"While many have heard of AIM & the Red Power movement of the '60s and '70s, most probably do not know the story of the Mohawk warriors and their influence on Indigenous struggles for land and self-determination, then and now. These include the 1974 Ganienkeh land reclamation (which still exists today as sovereign Mohawk territory), the 1990 Oka Crisis (an armed standoff that revived the fighting spirit & warrior culture of Indigenous peoples across North America), and the Warrior/Warrior Unity flag, a powerful symbol of Indigenous resistance today commonly seen at blockades & rallies.
The Mohawk Warrior Society: Auto-History of the Rotisken'rhakéhte tells this history in the words of the Mohawks themselves. Comprised of interviews with some of the key participants, as well as The Warrior's Handbook and Rebuilding the Iroquois Confederacy (both written by Louis Karoniaktajeh Hall, who also designed the Warrior/Unity flag), this book documents the important contributions Mohawk warriors have made to modern Indigenous resistance in North America."
–Gord Hill, Kwakwaka'wakw, author of 500 Years of Indigenous Resistance and The Antifa Comic Book
"This clear and stimulating book had me on edge from beginning to end. No matter who we are we can learn from these histories of the Iroquois Confederacy as related by its present-day members, lessons pertaining to non-hierarchical political organization and the care of the land. In the age of Black Lives Matter this work makes the case for autonomous life-spaces free of US or Canadian state control."
–Michael Taussig, Class of 1933 Emeritus Professor of Anthropology, Columbia University, City of New York
"This book is a window into a world seldom glimpsed by Europeans and their settler descendants. Revealed to us is the inner vision of First Nation liberation movements that emerged from forms of government within which group autonomy and individual freedom have been cherished for thousands of years. Despite inspiring the US Constitution, these confederacies were heavily repressed and forced underground. At the end of the 1960s, the Warrior Society was rekindled by seven original members who vowed to defend their people against state violence depriving them of their rights. Overnight, they were joined by hundreds throughout Mohawk lands, then thousands all over the Iroquois Confederacy, with supporters from the East Coast to the West Coast in North and South America. The Warrior Society emerged within a broader cultural renaissance that imbued traditional matrilineal cultures with new vitality. As part of the global awakening of the 1960s, they were more popularly rooted than AIM or the Black Panthers. Their Great Law provides an ecological and democratic framework for peaceful coexistence of all peoples."
–George Katsiaficas, author of The Subversion of Politics: European Autonomous Social Movements and the Decolonization of Everyday Life and The Global Imagination of 1968: Revolution and Counterrevolution

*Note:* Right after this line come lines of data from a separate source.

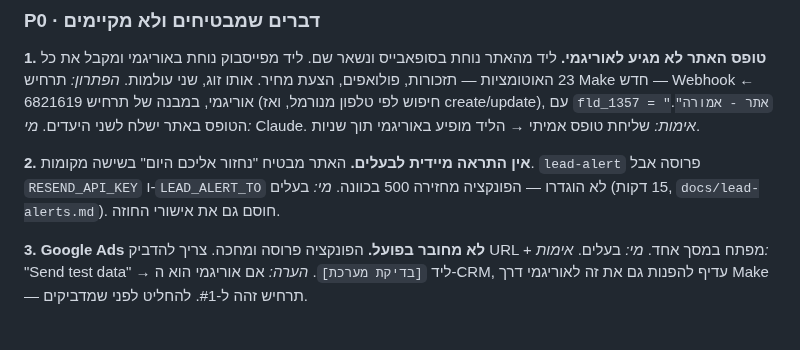
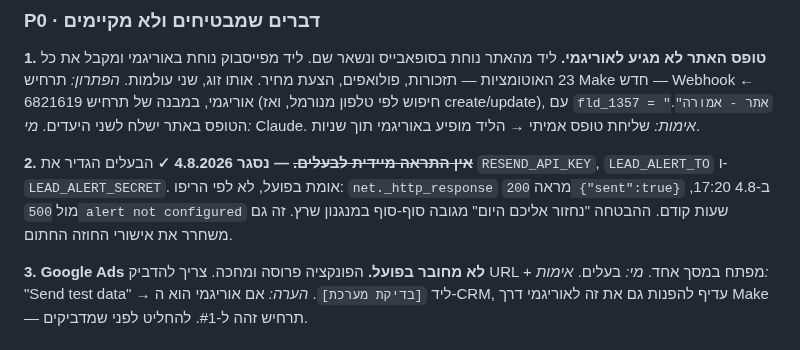
Before and after one commit to Regaflash/amora, a Markdown page: docs/upgrades-workflow.md, the part around one of its changes. Drawn GitHub-style.

```diff
--- a/docs/upgrades-workflow.md
+++ b/docs/upgrades-workflow.md
@@ -54,10 +54,11 @@
 באתר ישלח לשני היעדים.
 *מי:* Claude. *אימות:* שליחת טופס אמיתי → הליד מופיע באוריגמי תוך שניות.
 
-**2. אין התראה מיידית לבעלים.**
-האתר מבטיח "נחזור אליכם היום" בשישה מקומות. `lead-alert` פרוסה אבל
-`RESEND_API_KEY` ו-`LEAD_ALERT_TO` לא הוגדרו — הפונקציה מחזירה 500 בכוונה.
-*מי:* בעלים (15 דקות, `docs/lead-alerts.md`). חוסם גם את אישורי החוזה.
+**2. ~~אין התראה מיידית לבעלים.~~ — נסגר 4.8.2026 ✓**
+הבעלים הגדיר את `RESEND_API_KEY`, `LEAD_ALERT_TO` ו-`LEAD_ALERT_SECRET`.
+אומת בפועל, לא לפי הריפו: `net._http_response` מראה `200 {"sent":true}`
+ב-4.8 17:20, מול `500 alert not configured` שעות קודם. ההבטחה "נחזור אליכם
+היום" מגובה סוף-סוף במנגנון שרץ. זה גם משחרר את אישורי החוזה החתום.
 
 **3. Google Ads לא מחובר בפועל.**
 הפונקציה פרוסה ומחכה. צריך להדביק URL + מפתח במסך אחד.
```
Also changed, not shown: other parts of docs/upgrades-workflow.md (+8 -0 lines), docs/translation-agents.md (added, +131 -0 lines), docs/translation-flow.md (added, +145 -0 lines).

"This book takes the reader behind the masks of the Mohawk Warrior Society, exploring the deep roots of the controversial Indigenous movement that precipitated the 78-day standoff at Oka in 1990. Offering unprecedented oral histories, concept glossaries, and transcripts of internal documents, this auto-history presents the perspective of the Rotisken'rhakéte in their own words. All readers interested in contemporary Indigenous resistance to colonialism will find much of value in this unique compendium that goes beyond the well-known symbols to explain their origins and meaning."
–Jon Parmenter, Associate Professor of History at Cornell University, and author of The Edge of the Woods: Iroquoia, 1534-1701
"The Mohawk Warrior Society is an excellent collection of stories about colonialism and resistance in Turtle Island–a must read for settler allies seeking to learn and unlearn the histories of colonial violence that structure our contemporary relations. In providing vital histories of state repression and Indigenous resilience, the teachings in this volume can inform all contemporary efforts working towards decolonialization."
–Jeffrey Monaghan, Criminology and Criminal Justice, Carleton University, co-author of Policing Indigenous Movements: Dissent and the Security State